#### TASK STATEMENT:
Nothing in the records should change; write them all out again.
----------------
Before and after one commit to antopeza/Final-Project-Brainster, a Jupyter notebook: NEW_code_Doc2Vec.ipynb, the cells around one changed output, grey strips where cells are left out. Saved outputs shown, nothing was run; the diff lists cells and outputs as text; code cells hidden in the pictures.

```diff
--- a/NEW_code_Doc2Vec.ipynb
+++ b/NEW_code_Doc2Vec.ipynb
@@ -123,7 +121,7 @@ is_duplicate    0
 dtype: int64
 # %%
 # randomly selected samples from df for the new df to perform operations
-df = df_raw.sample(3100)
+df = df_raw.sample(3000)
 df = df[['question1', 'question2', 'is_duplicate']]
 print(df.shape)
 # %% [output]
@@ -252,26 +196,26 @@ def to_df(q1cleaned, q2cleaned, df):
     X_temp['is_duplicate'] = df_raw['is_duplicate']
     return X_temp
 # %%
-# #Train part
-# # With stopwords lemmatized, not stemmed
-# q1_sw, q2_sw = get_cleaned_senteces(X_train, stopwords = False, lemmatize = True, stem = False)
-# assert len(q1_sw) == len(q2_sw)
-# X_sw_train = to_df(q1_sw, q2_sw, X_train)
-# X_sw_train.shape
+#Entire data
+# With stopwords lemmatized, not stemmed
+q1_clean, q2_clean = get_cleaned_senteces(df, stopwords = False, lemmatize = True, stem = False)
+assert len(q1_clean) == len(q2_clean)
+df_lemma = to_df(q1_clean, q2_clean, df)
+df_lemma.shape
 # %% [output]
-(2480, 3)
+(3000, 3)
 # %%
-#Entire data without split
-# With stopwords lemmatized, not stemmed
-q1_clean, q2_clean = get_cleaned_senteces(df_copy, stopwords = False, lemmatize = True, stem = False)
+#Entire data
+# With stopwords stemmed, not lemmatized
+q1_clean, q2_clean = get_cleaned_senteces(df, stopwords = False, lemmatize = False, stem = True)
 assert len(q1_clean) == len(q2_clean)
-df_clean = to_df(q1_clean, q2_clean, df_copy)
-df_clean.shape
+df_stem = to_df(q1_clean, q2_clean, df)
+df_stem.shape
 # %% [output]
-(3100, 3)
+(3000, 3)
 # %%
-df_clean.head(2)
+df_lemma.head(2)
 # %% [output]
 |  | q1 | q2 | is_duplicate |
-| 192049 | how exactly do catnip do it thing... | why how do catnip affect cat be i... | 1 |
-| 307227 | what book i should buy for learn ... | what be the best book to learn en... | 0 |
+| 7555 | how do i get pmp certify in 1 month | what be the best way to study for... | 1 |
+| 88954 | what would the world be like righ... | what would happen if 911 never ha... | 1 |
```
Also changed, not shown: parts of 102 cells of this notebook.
----------------
#### WRITTEN SOLUTION:
Before and after one commit to antopeza/Final-Project-Brainster, a Jupyter notebook: NEW_code_Doc2Vec.ipynb, the cells around one changed output, grey strips where cells are left out. Saved outputs shown, nothing was run; the diff lists cells and outputs as text; code cells hidden in the pictures.

```diff
--- a/NEW_code_Doc2Vec.ipynb
+++ b/NEW_code_Doc2Vec.ipynb
@@ -123,7 +121,7 @@ is_duplicate    0
 dtype: int64
 # %%
 # randomly selected samples from df for the new df to perform operations
-df = df_raw.sample(3100)
+df = df_raw.sample(3000)
 df = df[['question1', 'question2', 'is_duplicate']]
 print(df.shape)
 # %% [output]
@@ -252,26 +196,26 @@ def to_df(q1cleaned, q2cleaned, df):
     X_temp['is_duplicate'] = df_raw['is_duplicate']
     return X_temp
 # %%
-# #Train part
-# # With stopwords lemmatized, not stemmed
-# q1_sw, q2_sw = get_cleaned_senteces(X_train, stopwords = False, lemmatize = True, stem = False)
-# assert len(q1_sw) == len(q2_sw)
-# X_sw_train = to_df(q1_sw, q2_sw, X_train)
-# X_sw_train.shape
+#Entire data
+# With stopwords lemmatized, not stemmed
+q1_clean, q2_clean = get_cleaned_senteces(df, stopwords = False, lemmatize = True, stem = False)
+assert len(q1_clean) == len(q2_clean)
+df_lemma = to_df(q1_clean, q2_clean, df)
+df_lemma.shape
 # %% [output]
-(2480, 3)
+(3000, 3)
 # %%
-#Entire data without split
-# With stopwords lemmatized, not stemmed
-q1_clean, q2_clean = get_cleaned_senteces(df_copy, stopwords = False, lemmatize = True, stem = False)
+#Entire data
+# With stopwords stemmed, not lemmatized
+q1_clean, q2_clean = get_cleaned_senteces(df, stopwords = False, lemmatize = False, stem = True)
 assert len(q1_clean) == len(q2_clean)
-df_clean = to_df(q1_clean, q2_clean, df_copy)
-df_clean.shape
+df_stem = to_df(q1_clean, q2_clean, df)
+df_stem.shape
 # %% [output]
-(3100, 3)
+(3000, 3)
 # %%
-df_clean.head(2)
+df_lemma.head(2)
 # %% [output]
 |  | q1 | q2 | is_duplicate |
-| 192049 | how exactly do catnip do it thing... | why how do catnip affect cat be i... | 1 |
-| 307227 | what book i should buy for learn ... | what be the best book to learn en... | 0 |
+| 7555 | how do i get pmp certify in 1 month | what be the best way to study for... | 1 |
+| 88954 | what would the world be like righ... | what would happen if 911 never ha... | 1 |
```
Also changed, not shown: parts of 102 cells of this notebook.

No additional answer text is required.